- _WHAT THE TASK ASKS_: Lines holding the string "head": copy each one from the listing below.

- _INFORMATION_:

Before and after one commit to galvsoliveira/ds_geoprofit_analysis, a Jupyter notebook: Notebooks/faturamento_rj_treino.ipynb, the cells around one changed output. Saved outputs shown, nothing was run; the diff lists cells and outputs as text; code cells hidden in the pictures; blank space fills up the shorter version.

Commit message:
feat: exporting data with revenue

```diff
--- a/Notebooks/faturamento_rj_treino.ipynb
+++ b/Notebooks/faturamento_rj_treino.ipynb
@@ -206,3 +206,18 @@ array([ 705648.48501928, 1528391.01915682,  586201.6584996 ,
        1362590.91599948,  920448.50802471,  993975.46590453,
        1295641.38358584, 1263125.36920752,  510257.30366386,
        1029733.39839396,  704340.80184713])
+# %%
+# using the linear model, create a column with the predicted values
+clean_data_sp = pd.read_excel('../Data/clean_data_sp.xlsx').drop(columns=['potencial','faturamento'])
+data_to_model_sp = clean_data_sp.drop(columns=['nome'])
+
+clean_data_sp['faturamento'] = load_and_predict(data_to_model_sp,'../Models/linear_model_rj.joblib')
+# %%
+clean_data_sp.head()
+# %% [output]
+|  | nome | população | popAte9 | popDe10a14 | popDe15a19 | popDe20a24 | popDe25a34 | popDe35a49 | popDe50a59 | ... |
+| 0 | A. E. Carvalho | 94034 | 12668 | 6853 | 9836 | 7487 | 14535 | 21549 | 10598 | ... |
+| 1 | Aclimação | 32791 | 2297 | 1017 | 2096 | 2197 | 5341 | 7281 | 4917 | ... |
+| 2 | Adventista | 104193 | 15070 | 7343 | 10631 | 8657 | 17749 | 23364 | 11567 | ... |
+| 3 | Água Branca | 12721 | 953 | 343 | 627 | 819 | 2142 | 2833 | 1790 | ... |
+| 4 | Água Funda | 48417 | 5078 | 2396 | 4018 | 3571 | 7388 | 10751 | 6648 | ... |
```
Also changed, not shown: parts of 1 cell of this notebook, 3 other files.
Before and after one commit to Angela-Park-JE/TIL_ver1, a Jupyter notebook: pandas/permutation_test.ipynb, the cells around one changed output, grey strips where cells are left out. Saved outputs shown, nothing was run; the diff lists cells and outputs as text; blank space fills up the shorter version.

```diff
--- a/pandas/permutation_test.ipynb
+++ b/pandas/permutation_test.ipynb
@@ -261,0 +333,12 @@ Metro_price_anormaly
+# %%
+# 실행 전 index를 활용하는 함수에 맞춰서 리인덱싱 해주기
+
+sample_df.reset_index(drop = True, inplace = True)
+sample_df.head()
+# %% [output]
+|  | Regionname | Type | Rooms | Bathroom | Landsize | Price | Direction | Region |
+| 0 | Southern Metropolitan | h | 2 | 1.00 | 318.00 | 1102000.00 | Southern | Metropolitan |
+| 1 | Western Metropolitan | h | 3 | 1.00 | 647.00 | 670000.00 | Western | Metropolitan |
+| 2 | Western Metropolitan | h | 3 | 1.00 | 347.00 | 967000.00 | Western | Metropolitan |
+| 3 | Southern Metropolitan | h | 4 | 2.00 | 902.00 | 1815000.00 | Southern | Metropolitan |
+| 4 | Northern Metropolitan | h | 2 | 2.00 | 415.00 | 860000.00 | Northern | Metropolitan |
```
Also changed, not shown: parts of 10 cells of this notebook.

...

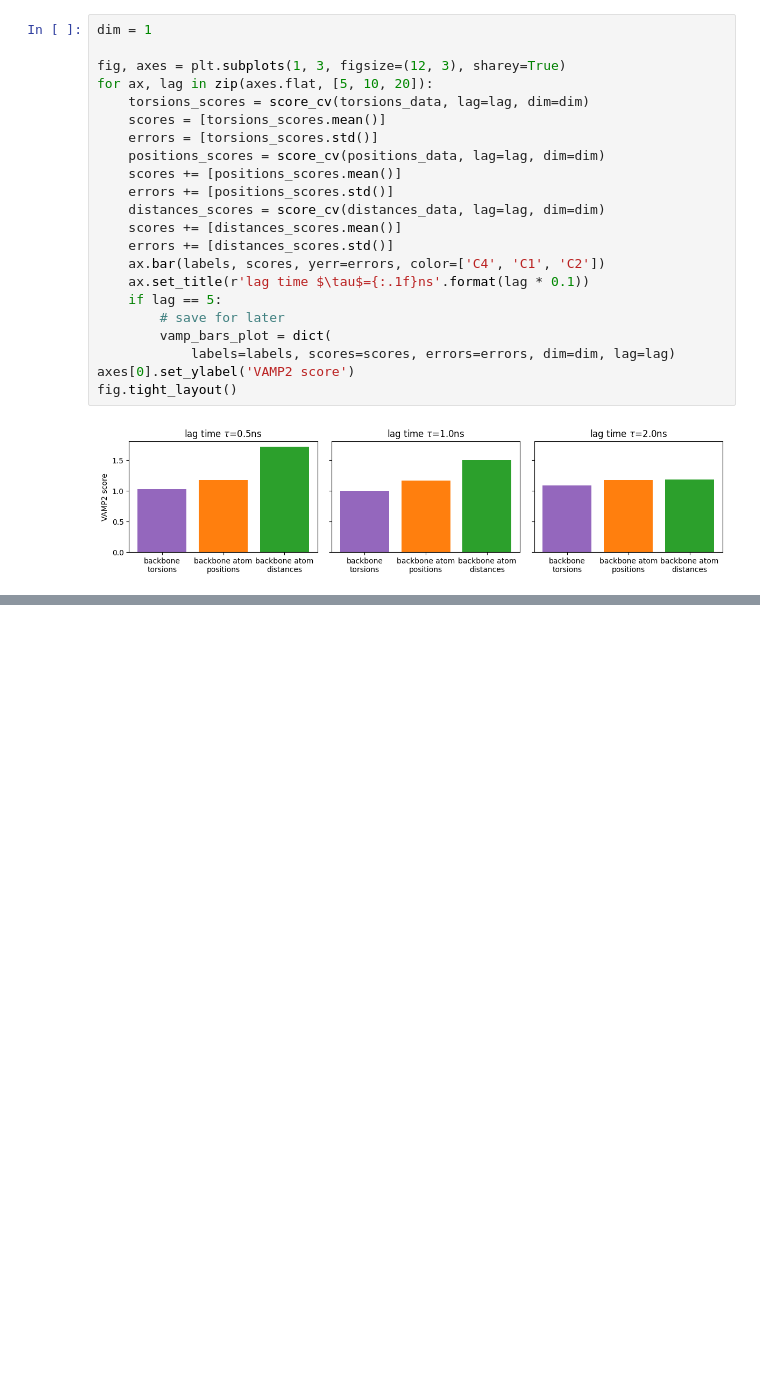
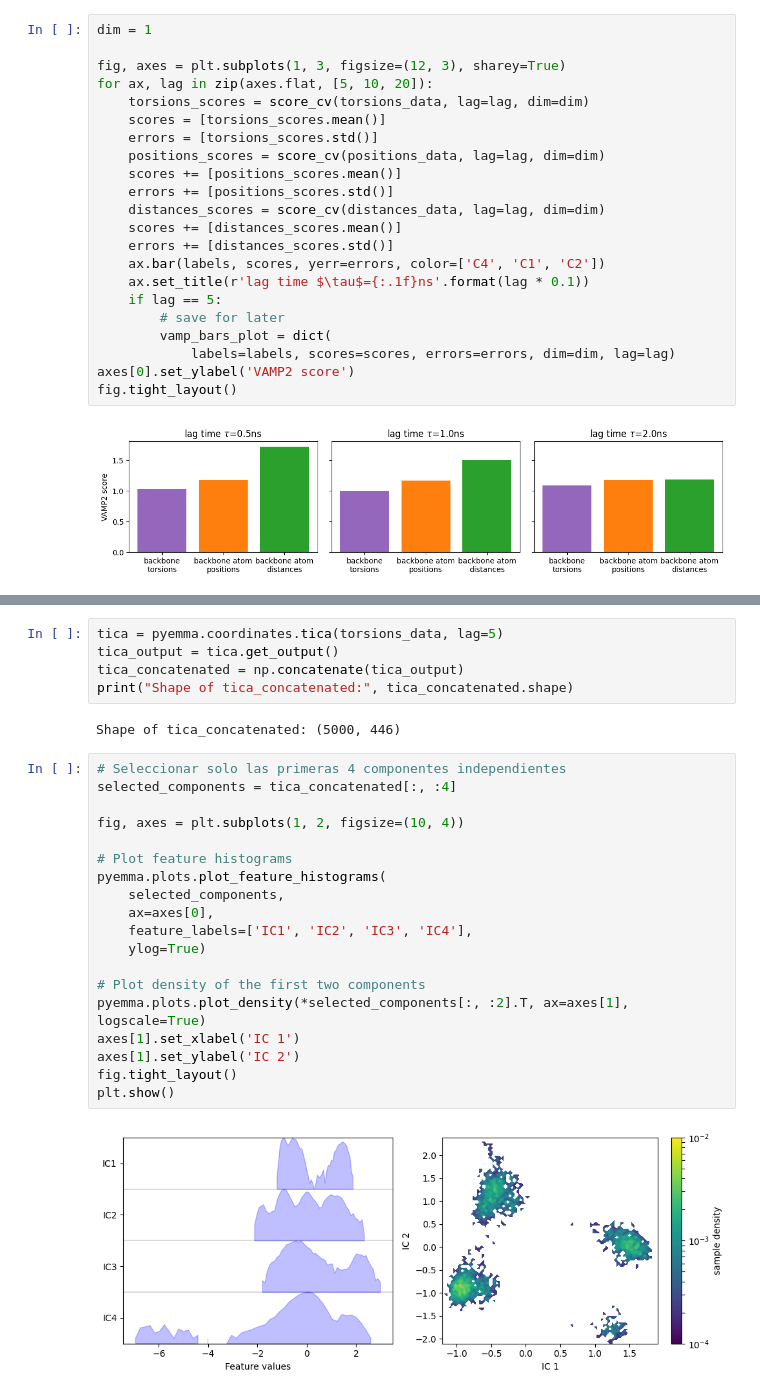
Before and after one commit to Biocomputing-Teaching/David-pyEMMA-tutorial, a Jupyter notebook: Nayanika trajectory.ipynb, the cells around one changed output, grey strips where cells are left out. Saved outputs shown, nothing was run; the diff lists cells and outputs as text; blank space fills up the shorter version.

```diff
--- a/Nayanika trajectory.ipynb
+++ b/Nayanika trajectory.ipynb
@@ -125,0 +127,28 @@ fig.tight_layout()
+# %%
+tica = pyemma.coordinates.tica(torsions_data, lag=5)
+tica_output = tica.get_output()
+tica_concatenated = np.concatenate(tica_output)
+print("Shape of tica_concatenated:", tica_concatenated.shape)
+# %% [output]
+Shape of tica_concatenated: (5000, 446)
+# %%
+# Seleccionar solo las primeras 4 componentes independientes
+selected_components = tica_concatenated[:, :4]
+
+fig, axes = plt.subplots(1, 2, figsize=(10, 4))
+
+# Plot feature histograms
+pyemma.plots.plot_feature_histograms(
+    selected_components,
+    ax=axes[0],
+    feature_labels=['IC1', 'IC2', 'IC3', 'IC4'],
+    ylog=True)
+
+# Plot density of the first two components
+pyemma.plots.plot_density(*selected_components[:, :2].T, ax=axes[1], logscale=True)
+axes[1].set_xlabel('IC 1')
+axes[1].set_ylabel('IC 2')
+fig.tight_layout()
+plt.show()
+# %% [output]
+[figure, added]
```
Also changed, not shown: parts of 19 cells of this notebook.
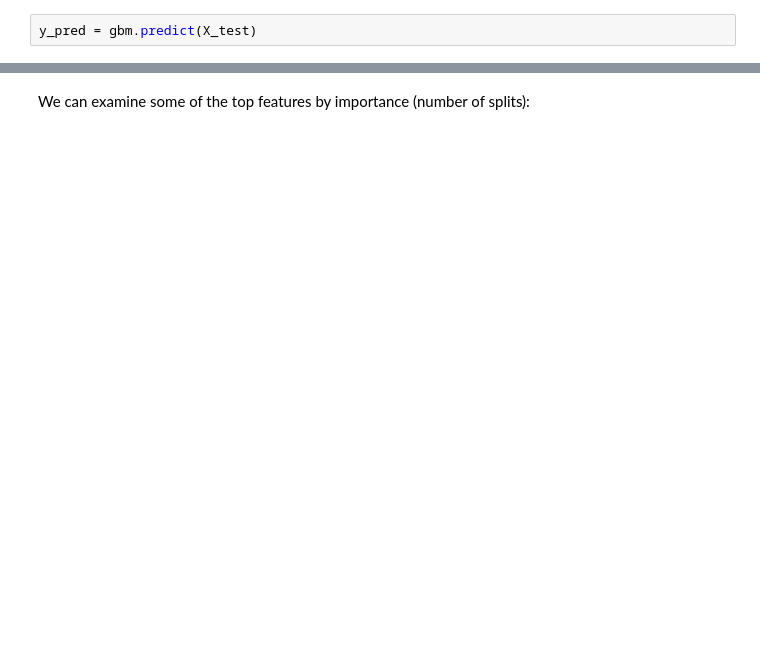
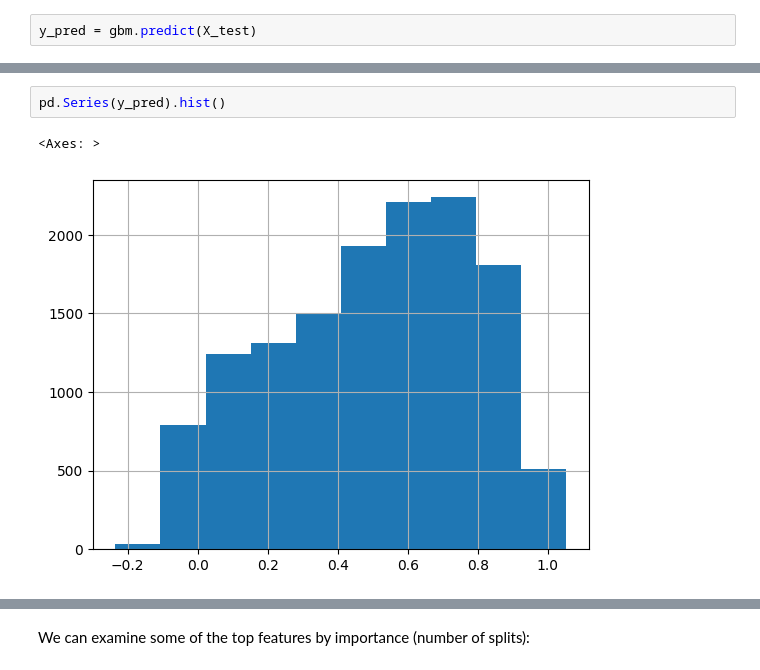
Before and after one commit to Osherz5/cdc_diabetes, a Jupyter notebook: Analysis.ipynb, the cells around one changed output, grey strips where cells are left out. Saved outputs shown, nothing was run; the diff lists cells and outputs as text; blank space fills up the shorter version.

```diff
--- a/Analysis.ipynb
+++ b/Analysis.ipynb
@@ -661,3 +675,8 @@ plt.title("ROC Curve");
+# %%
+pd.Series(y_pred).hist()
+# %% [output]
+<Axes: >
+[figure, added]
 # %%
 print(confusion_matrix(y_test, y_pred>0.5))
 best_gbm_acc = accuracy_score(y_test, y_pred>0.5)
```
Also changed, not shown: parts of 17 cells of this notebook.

...

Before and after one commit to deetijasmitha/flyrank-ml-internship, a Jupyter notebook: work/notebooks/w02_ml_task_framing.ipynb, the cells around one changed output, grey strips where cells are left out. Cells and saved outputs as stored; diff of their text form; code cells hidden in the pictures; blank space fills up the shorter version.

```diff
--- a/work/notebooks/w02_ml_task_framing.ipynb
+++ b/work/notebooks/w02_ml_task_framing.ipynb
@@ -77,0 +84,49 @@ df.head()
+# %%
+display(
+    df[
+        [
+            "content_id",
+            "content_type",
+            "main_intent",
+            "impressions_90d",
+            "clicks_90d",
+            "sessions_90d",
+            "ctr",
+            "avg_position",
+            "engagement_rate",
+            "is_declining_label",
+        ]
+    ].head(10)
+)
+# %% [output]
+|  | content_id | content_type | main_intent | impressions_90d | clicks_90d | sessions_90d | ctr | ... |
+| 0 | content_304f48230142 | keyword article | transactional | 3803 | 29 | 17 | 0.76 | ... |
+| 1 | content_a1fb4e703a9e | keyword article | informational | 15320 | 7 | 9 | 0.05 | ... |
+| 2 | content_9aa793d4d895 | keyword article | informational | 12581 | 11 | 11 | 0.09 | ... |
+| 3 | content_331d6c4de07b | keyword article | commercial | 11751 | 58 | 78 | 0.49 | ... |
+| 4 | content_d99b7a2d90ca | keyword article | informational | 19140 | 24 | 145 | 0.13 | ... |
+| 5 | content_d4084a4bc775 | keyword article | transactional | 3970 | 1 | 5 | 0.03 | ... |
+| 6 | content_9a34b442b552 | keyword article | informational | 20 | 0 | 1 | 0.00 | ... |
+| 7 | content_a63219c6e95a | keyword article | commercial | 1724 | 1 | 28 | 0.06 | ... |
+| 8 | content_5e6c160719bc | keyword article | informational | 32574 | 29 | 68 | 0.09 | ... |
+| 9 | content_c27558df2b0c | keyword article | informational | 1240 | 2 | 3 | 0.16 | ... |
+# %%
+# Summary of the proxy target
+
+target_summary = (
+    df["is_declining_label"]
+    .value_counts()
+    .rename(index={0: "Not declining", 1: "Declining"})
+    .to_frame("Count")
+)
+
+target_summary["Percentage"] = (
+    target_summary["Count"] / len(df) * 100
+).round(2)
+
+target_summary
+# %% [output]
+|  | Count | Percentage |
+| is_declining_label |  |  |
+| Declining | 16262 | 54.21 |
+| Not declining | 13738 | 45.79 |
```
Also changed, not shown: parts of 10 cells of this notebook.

- _ANSWER BOX_:
+clean_data_sp.head()
+sample_df.head()
@@ -77,0 +84,49 @@ df.head()
+    ].head(10)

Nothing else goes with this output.